‘Thigh bone’ on Mars? NASA explains an unusual find1 min read

A newly published photo of Mars taken by NASA’s Curiosity rover could send you racing to alert the local CSI crew.

An image caught by the rover’s MastCam on August 14 shows a collection of rocks, half buried in dust. One in particular stands out. It looks quite a bit like a femur bone from a thigh.

mars bone

This is all it takes to get alien fanatics excited about the possibility of fossilized alien remains on Mars. However, an alien femur on Mars is no more real than the uneaten jelly doughnut on the Red Planet or the infamous monument to Elvis.

NASA said Thursday its science team members expect that the rock was shaped through erosion caused by wind or water. NASA knows how images of odd objects can stir up the public imagination, so the space agency gives this preemptive statement: “If life ever existed on Mars, scientists expect that it would be small simple life forms called microbes. Mars likely never had enough oxygen in its atmosphere and elsewhere to support more complex organisms. Thus, large fossils are not likely.”

The thigh-bone-looking rock actually looks different from a regular human femur. It’s crooked, rather than straight, which only feeds the imagination when it comes to alien anatomy. Chalk this up to the human tendency to try to make sense out of random shapes.

Source: Cnet

SHARE THIS POST
Love
Haha
Wow
Sad
Angry

Sebastien Clarke

Astronaut is dedicated to bringing you the latest news, reviews and information from the world of space, entertainment, sci-fi and technology. With videos, images, forums, blogs and more, get involved today & join our community!
Sebastien Clarke
Sebastien Clarke

Astronaut is dedicated to bringing you the latest news, reviews and information from the world of space, entertainment, sci-fi and technology. With videos, images, forums, blogs and more, get involved today & join our community!

Leave a Reply

Your email address will not be published.

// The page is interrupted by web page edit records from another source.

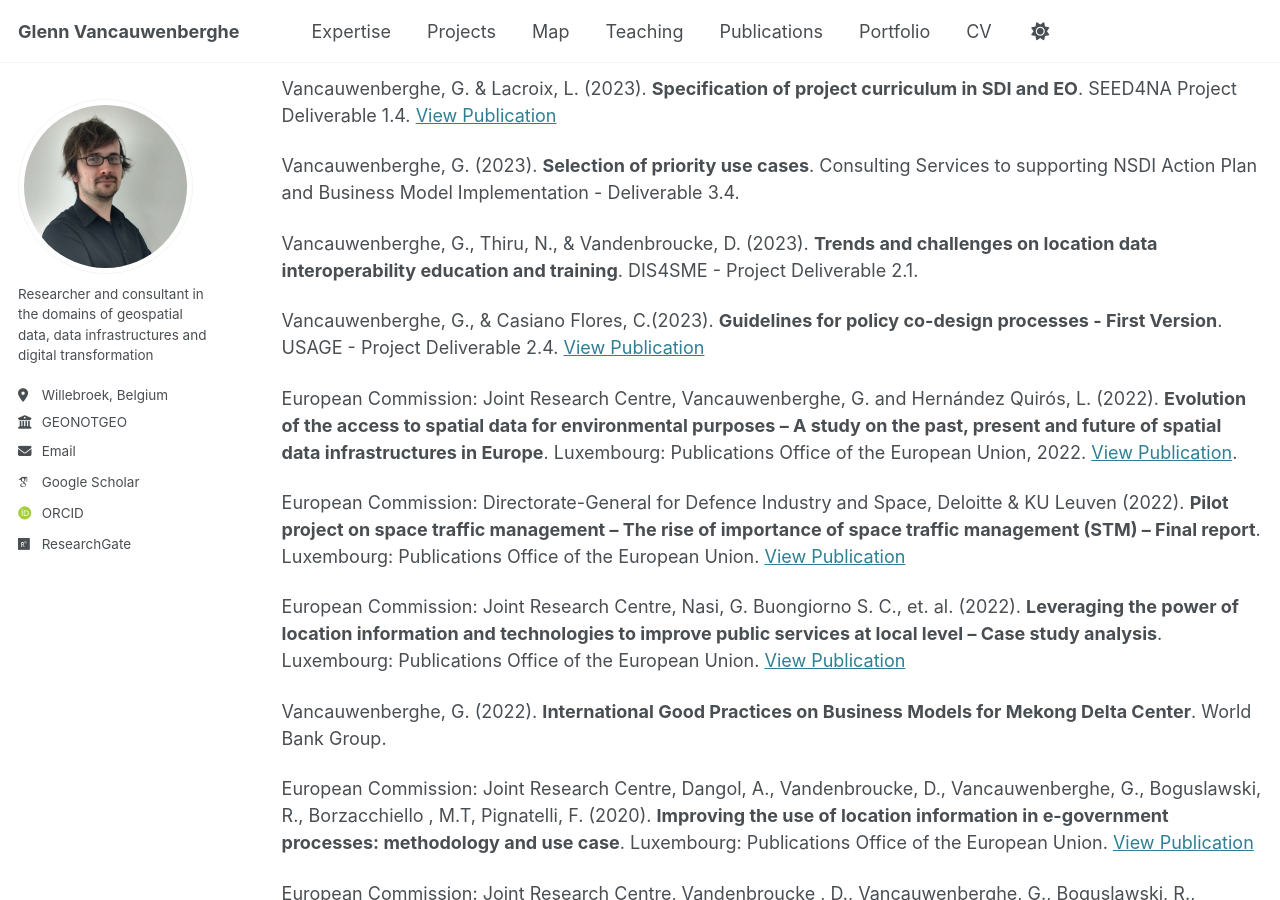
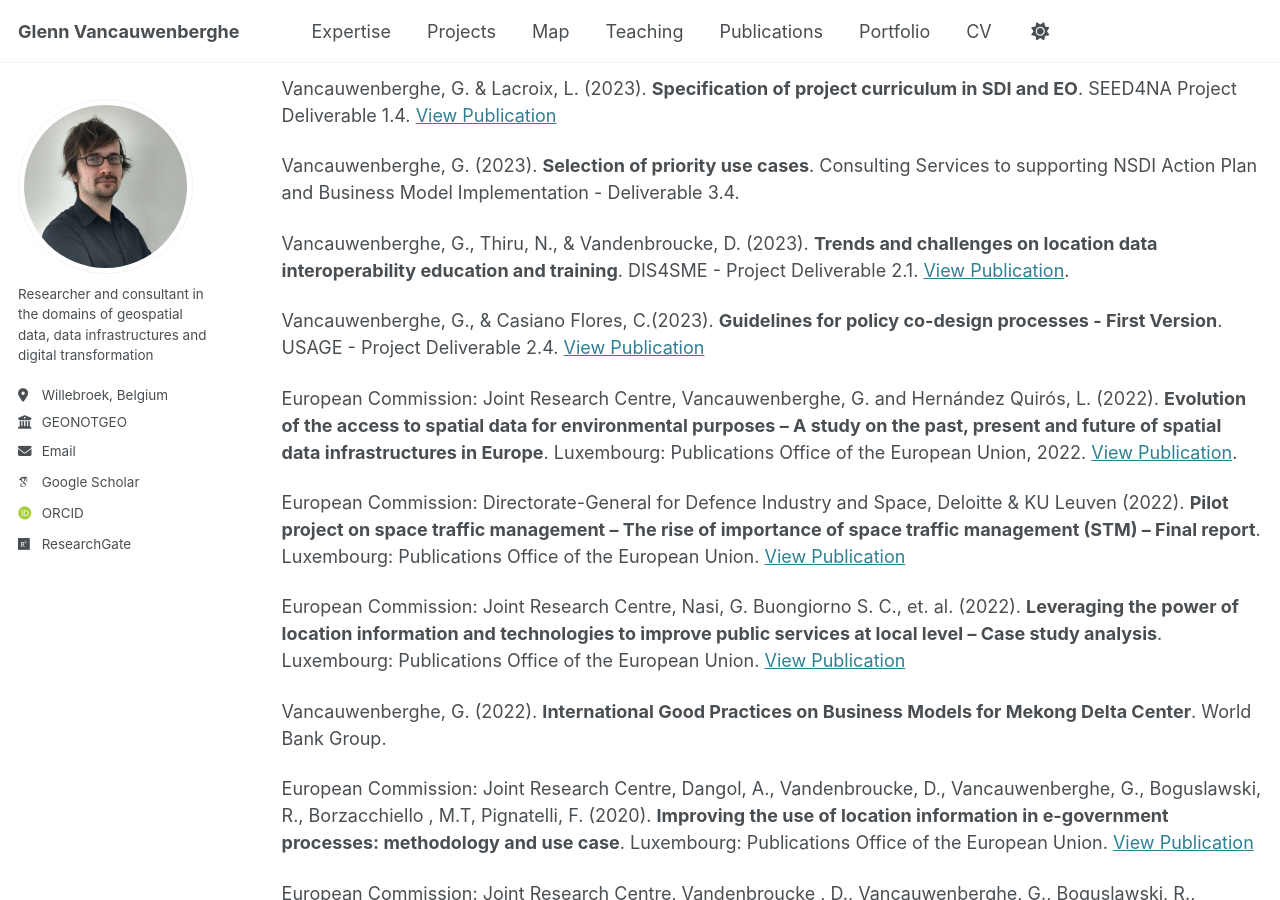
Before and after one commit to GVancauwenberghe/gvancauwenberghe.github.io, a Jekyll site: the page built from _pages/outputs.md, in a window 1280 px wide and 900 px high, scrolled down 745 px. Built offline with Jekyll 4.4.1, drawn with Linux system fonts in a browser that asks for light colours; some web fonts are replaced.

Commit message:
Update outputs.md

```diff
--- a/_pages/outputs.md
+++ b/_pages/outputs.md
@@ -27,7 +27,7 @@ Vancauwenberghe, G. & Lacroix, L. (2023). **Specification of project curriculum
 
 Vancauwenberghe, G. (2023). **Selection of priority use cases**. Consulting Services to supporting NSDI Action Plan and Business Model Implementation - Deliverable 3.4.
 
-Vancauwenberghe, G., Thiru, N., & Vandenbroucke, D. (2023). **Trends and challenges on location data interoperability education and training**. DIS4SME - Project Deliverable 2.1.
+Vancauwenberghe, G., Thiru, N., & Vandenbroucke, D. (2023). **Trends and challenges on location data interoperability education and training**. DIS4SME - Project Deliverable 2.1. [View Publication](/files/DIS4SME.D2.1.pdf).
 
 Vancauwenberghe, G., & Casiano Flores, C.(2023). **Guidelines for policy co-design processes - First Version**. USAGE - Project Deliverable 2.4. [View Publication](https://drive.google.com/file/d/1UO_nL7T_dBu_ptPNcZEH3KLDj22w3T9A/view)
 
```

Required fields are marked *

You may also like...

Subscribe To Our Newsletter

Join our mailing list to receive the latest news and updates from Astronaut.com.

You have Successfully Subscribed!